Tweet Michelle @writetechnology, send her technology news at michelle[at]writetech[dot]net, visit her wine blog when you’re thirsty, and drop by one of her day jobs.

It is no secret that traditional media has been on the decline since the advent of social media. Consumer trust of traditional media sources, and corresponding advertising spend by businesses, has continued to drop in recent years.

Businesses used to focus their marketing efforts on a few key channels (television, radio, and print). These media have very few decision makers controlling what stories and advertising they run, and it’s easy to identify who these influencers are. In social media, figuring out who matters most can be a daunting task.

The influencers (the people affecting our actions) are found in our network. They are the friends, celebrities, and other trusted sources that we follow. Sometimes, they are even you or me.

Here is a video outlining four rules that businesses can follow when determining who the influencers in their market are today:

Who influencers your decisions?

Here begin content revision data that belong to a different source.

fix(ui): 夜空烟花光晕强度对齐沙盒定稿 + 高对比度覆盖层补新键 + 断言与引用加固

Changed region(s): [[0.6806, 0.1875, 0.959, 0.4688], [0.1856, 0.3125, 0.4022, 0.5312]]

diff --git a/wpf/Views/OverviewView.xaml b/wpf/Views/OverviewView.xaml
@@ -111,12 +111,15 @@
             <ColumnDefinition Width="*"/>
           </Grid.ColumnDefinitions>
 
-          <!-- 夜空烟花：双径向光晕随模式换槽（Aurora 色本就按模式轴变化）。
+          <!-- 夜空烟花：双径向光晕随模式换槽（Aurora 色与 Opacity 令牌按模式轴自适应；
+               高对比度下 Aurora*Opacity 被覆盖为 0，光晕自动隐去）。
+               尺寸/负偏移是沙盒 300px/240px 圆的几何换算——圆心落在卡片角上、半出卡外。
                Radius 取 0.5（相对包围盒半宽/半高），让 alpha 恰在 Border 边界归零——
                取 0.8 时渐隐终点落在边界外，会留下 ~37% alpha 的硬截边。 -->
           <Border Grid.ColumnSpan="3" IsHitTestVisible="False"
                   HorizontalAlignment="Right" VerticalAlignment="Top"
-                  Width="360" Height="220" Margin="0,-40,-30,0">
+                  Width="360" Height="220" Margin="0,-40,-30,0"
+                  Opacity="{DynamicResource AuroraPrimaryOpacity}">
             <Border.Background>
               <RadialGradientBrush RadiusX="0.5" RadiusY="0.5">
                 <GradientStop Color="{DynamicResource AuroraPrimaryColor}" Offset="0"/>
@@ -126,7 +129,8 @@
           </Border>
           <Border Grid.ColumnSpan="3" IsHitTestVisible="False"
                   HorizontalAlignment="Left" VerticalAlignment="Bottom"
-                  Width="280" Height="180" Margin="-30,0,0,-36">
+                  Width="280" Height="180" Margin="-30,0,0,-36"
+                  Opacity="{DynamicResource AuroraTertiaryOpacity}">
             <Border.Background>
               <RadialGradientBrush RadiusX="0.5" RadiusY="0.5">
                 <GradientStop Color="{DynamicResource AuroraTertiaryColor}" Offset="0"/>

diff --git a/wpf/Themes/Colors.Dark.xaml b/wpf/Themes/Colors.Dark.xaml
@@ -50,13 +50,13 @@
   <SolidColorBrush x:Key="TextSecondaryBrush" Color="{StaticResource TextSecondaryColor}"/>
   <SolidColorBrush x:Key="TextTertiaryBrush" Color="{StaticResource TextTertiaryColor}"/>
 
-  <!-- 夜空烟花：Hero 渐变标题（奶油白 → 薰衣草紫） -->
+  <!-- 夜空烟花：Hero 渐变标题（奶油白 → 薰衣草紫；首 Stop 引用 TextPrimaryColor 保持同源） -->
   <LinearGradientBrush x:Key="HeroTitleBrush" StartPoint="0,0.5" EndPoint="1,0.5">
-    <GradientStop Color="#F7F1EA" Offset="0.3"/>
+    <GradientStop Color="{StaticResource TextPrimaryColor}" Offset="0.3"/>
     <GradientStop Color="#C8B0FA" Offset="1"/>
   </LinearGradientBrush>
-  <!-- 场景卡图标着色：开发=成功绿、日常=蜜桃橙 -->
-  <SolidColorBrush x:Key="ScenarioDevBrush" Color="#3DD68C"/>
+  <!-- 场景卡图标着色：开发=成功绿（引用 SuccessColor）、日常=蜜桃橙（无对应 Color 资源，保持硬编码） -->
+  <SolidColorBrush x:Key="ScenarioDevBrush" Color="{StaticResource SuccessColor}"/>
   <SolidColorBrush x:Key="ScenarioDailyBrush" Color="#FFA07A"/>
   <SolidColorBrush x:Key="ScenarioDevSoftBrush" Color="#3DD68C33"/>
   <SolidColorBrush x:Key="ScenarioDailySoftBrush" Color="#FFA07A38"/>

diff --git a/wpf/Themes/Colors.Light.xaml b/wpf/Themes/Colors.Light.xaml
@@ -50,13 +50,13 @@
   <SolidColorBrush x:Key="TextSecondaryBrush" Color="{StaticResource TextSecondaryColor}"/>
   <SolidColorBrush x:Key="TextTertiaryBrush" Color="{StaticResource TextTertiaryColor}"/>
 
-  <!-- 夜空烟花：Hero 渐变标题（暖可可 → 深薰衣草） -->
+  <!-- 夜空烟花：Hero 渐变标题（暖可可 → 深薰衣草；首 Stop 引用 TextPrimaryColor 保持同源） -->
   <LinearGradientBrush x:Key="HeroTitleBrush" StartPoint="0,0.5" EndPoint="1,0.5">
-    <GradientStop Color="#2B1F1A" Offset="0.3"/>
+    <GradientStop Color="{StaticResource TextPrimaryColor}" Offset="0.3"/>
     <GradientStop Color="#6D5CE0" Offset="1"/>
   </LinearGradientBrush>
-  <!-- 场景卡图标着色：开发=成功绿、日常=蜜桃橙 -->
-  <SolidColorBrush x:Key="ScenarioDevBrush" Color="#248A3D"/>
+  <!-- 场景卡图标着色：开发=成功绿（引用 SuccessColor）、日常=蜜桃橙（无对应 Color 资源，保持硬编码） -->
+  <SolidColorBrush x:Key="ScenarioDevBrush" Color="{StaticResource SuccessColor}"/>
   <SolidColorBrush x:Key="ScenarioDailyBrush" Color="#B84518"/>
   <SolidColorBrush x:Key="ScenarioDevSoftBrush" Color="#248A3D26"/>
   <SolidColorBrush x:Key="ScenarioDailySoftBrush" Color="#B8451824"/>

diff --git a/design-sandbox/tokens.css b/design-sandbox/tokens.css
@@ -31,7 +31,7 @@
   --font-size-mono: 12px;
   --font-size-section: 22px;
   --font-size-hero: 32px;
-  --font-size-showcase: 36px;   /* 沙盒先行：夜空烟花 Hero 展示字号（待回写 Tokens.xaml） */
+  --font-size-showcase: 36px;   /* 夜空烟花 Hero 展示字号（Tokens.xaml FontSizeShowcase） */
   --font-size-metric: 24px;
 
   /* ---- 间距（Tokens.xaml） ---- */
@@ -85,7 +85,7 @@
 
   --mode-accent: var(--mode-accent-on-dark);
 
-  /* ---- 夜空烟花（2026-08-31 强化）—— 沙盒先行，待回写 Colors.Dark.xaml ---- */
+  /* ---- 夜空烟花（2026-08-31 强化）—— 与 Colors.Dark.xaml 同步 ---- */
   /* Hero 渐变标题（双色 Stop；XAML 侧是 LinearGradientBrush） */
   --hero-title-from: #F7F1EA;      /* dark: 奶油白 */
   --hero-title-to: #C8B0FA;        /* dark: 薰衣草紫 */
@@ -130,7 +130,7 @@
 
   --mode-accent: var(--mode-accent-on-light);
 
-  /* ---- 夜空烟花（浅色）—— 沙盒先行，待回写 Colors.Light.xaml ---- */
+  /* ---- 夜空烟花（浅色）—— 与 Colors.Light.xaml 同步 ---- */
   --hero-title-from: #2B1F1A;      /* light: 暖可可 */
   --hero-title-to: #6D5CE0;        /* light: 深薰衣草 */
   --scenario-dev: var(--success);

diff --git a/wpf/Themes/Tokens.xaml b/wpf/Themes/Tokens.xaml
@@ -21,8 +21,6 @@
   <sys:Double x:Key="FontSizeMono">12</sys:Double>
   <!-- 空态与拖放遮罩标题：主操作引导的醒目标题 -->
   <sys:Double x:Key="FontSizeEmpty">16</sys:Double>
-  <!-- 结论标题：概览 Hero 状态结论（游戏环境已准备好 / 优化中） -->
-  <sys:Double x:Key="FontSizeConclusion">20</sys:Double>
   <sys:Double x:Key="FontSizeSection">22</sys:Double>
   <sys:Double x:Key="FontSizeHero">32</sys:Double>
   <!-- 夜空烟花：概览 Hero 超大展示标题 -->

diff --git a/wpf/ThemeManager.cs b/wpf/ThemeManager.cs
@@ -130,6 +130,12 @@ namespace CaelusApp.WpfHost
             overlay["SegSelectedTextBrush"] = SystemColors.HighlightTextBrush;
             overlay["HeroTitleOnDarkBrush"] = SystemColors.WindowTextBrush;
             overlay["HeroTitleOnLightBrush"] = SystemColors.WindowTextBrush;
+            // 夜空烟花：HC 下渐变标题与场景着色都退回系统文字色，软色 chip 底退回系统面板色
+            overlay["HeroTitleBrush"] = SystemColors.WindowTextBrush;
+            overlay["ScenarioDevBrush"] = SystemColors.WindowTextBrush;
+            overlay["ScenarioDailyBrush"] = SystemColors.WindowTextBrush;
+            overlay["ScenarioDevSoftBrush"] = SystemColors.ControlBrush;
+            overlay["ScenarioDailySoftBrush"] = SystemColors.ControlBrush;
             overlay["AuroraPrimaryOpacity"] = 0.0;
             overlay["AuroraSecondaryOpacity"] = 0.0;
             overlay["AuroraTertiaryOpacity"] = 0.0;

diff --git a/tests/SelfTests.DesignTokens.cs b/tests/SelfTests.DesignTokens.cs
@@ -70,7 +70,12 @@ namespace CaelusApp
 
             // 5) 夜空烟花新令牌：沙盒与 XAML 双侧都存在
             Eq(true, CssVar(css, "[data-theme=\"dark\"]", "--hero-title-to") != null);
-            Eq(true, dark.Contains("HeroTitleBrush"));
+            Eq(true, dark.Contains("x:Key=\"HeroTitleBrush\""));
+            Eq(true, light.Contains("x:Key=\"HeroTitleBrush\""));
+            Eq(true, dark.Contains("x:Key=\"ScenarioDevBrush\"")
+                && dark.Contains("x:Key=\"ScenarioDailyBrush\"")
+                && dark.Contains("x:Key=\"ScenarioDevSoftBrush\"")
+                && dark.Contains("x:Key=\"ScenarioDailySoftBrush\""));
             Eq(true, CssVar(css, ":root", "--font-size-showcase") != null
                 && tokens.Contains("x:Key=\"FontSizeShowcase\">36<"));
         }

Share your thoughts in the comments.

Disclosure: In addition to being a contributor to Bubblicious, I also work at FutureWorks. The above video was commissioned by mBLAST, a FutureWorks client.